By request, sort of, I've been asked to do a post explaining why using batting average should be banned and punished by watching every single one of Tomas Perez' career at-bats. Perez is currently in AAA playing for the Round Rock Express and hitting .263/.293/.378 and the master of pies is 34 years old. You really don't want that do you?

Okay, let's begin with the obvious in a nifty bullet list:

- Batting average doesn't tell you anything the slash stats don't.
- What it does tell you is incomplete at best.
- If it simply repeats info, but not enough to mean something, why use it?

Using batting average instead of on-base percentage is like sending out RSVPs without asking how many guests are in the party. Sure you'll get some idea of how many times the player reaches base, but you're likely missing a big part of the picture. On-base percentage includes hits, batting average does not include walks or hit by pitches or anything else that involves you stepping on first outside of a hit.

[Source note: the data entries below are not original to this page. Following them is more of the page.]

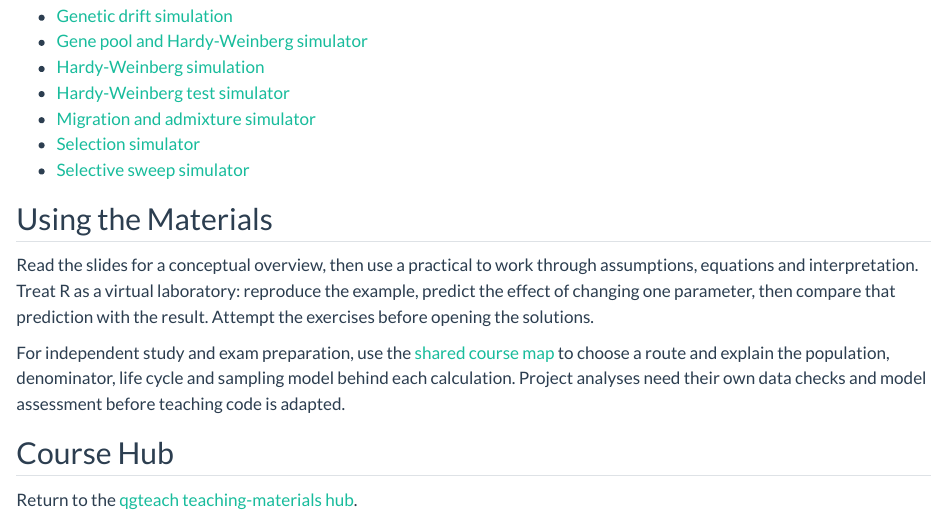
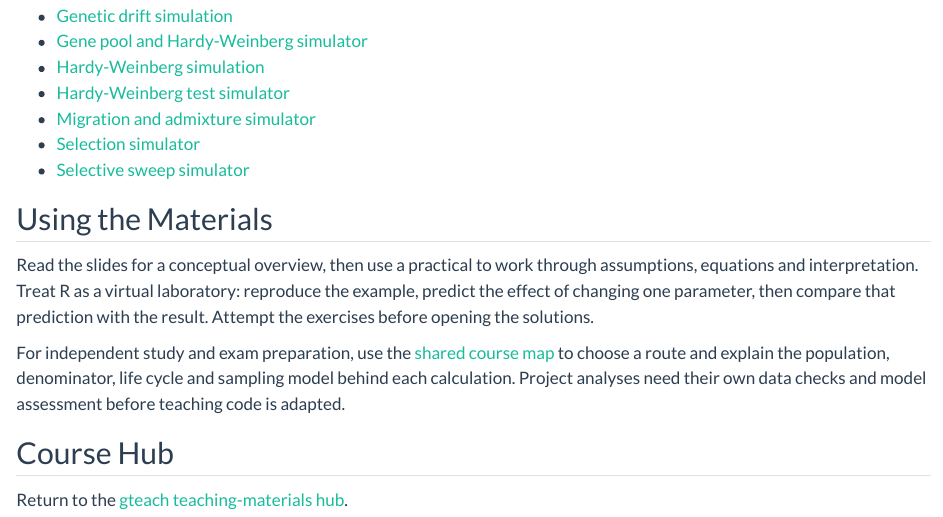
Before and after one commit to psoerensen/population-genetics, a Quarto document (index.qmd): the page in a window 1100 px wide, from 2130 px down. Rendered offline with R 4.5, knitr and Pandoc in place of Quarto, with nearby package versions.

Commit message:
Rename teaching hub references from qgteach to gteach

```diff
--- a/_quarto.yml
+++ b/_quarto.yml
@@ -68,8 +68,8 @@ website:
             href: tutorials/selective_sweeps.html
           - text: "15. Coalescent history"
             href: tutorials/coalescent_history.html
-      - text: "qgteach"
-        href: https://psoerensen.github.io/qgteach/
+      - text: "gteach"
+        href: https://psoerensen.github.io/gteach/
 
 format:
   html:
--- a/index.qmd
+++ b/index.qmd
@@ -87,4 +87,4 @@ For independent study and exam preparation, use the [shared course map](https://
 
 ## Course Hub
 
-Return to the [qgteach teaching-materials hub](https://psoerensen.github.io/qgteach/).
+Return to the [gteach teaching-materials hub](https://psoerensen.github.io/gteach/).
```
Also changed, not shown: README.md, docs/search.json, 16 other files.
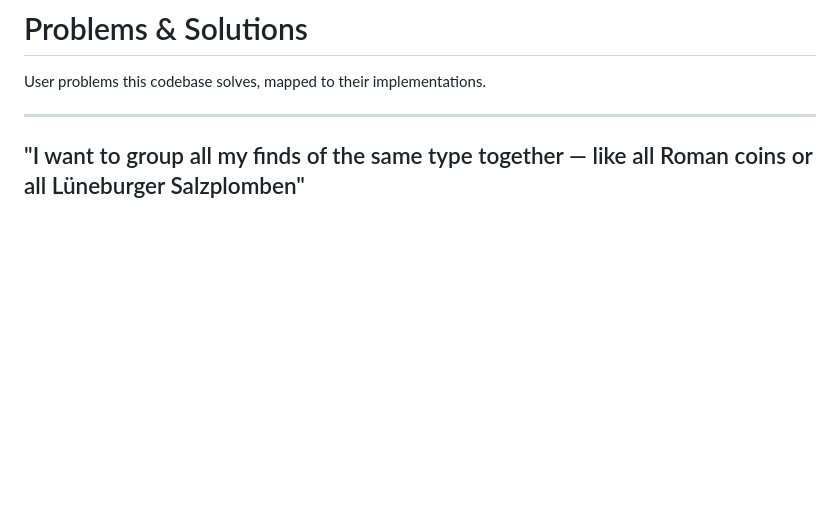
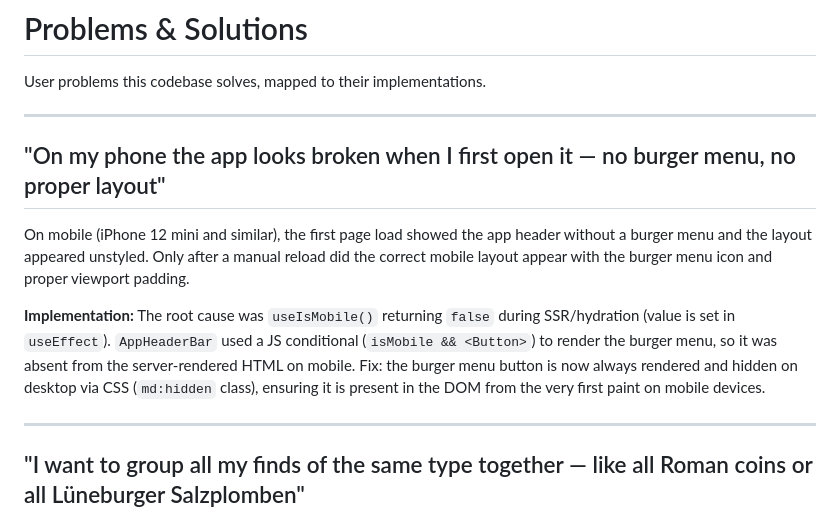
Before and after one commit to JonasASchmidt/detektor-hub, a Markdown page: PROBLEMS.md, the part around the change. GitHub-like rendering; blank space fills up the shorter version.

```diff
--- a/PROBLEMS.md
+++ b/PROBLEMS.md
@@ -1,6 +1,14 @@
 # Problems & Solutions
 
 User problems this codebase solves, mapped to their implementations.
+
+---
+
+## "On my phone the app looks broken when I first open it — no burger menu, no proper layout"
+
+On mobile (iPhone 12 mini and similar), the first page load showed the app header without a burger menu and the layout appeared unstyled. Only after a manual reload did the correct mobile layout appear with the burger menu icon and proper viewport padding.
+
+**Implementation:** The root cause was `useIsMobile()` returning `false` during SSR/hydration (value is set in `useEffect`). `AppHeaderBar` used a JS conditional (`isMobile && <Button>`) to render the burger menu, so it was absent from the server-rendered HTML on mobile. Fix: the burger menu button is now always rendered and hidden on desktop via CSS (`md:hidden` class), ensuring it is present in the DOM from the very first paint on mobile devices.
 
 ---
 
```
Also changed, not shown: CLAUDE.md (+4 -1 lines).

For example last year Alfonso Soriano hit .299 while B.J. Upton hit .300. Solely using batting average we assume Upton got on base more than Soriano, but only be a hit or two at most, when we look at the on-base percentages we see Soriano only reached based at a .337 average while Upton did so for a .386 average. On the surface the two are presented as near equals by batting average, but when on-base percentage is implanted into our decision making process we see that Upton is well above average while Soriano is actually below league average despite having a good batting average.

A batter has to get hits in order to have a good on-base percentage, but a batter must also get walks.

But hits are important you say, why yes my Hindu friend, but, and there's always one, slugging percentage will not only tell you if a player gets hits, but, and get this, whether his hits are worthwhile or not. While batting average and on-base percentage are on a 0-1.000 scale, slugging percentage actually extends to 4.000, think one at-bat, one homerun, with the formula being Total Bases/At-Bats we get 4.000.

Jose Vidro hit .314/.381 for the Mariners in 2007, both good, but his slugging was only .394, below league average (around .423). Nick Swisher hit .262/.381/.455, so while Swisher had less hits, he reached based the same amount, and the hits he did have were usually worth more value in bases than Vidro's. There's a misconception that singles don't affect slugging, but they do, here's an example:

Swisher singles in his first at-bat, raising his total bases from 51 to 52 in his 115th at-bat. Old slugging was .447, new slugging is .452. Yes, Swisher's slugging percentage actually went down, but it makes sense when you really think about it: the formula again is total bases divided by at-bats, essentially slugging tells you the average bases gained per at-bat where as batting average treats every hit equal no matter the base value.

A batter has to get hits in order to have a good slugging percentage, but a batter must also get "higher value" hits..

Of course each hit has its own run value, but that's a post for another time, what we're still dealing with is batting average. You've obviously grown accustomed to the scale or tiers of what is a conceived good or bad batting average, which is why I want to encourage everyone to look towards using Equivalent Average (EqA) when attempting to evaluate a batter. You've seen it used around here before, and it's on the same scale as batting average with league average set at .260.

Speaking of league averages I wanted to include these as perhaps a way for novices to grasp what makes a "good" on-base percentage or slugging percentage:

Stat | 07 Lg Avg | "Good" | "Great" |
---|---|---|---|

BA | 0.270 | 0.300 | 0.400 |

OBP | 0.340 | 0.400 | 0.500 |

SLG | 0.420 | 0.450 | 0.500 |

Any questions?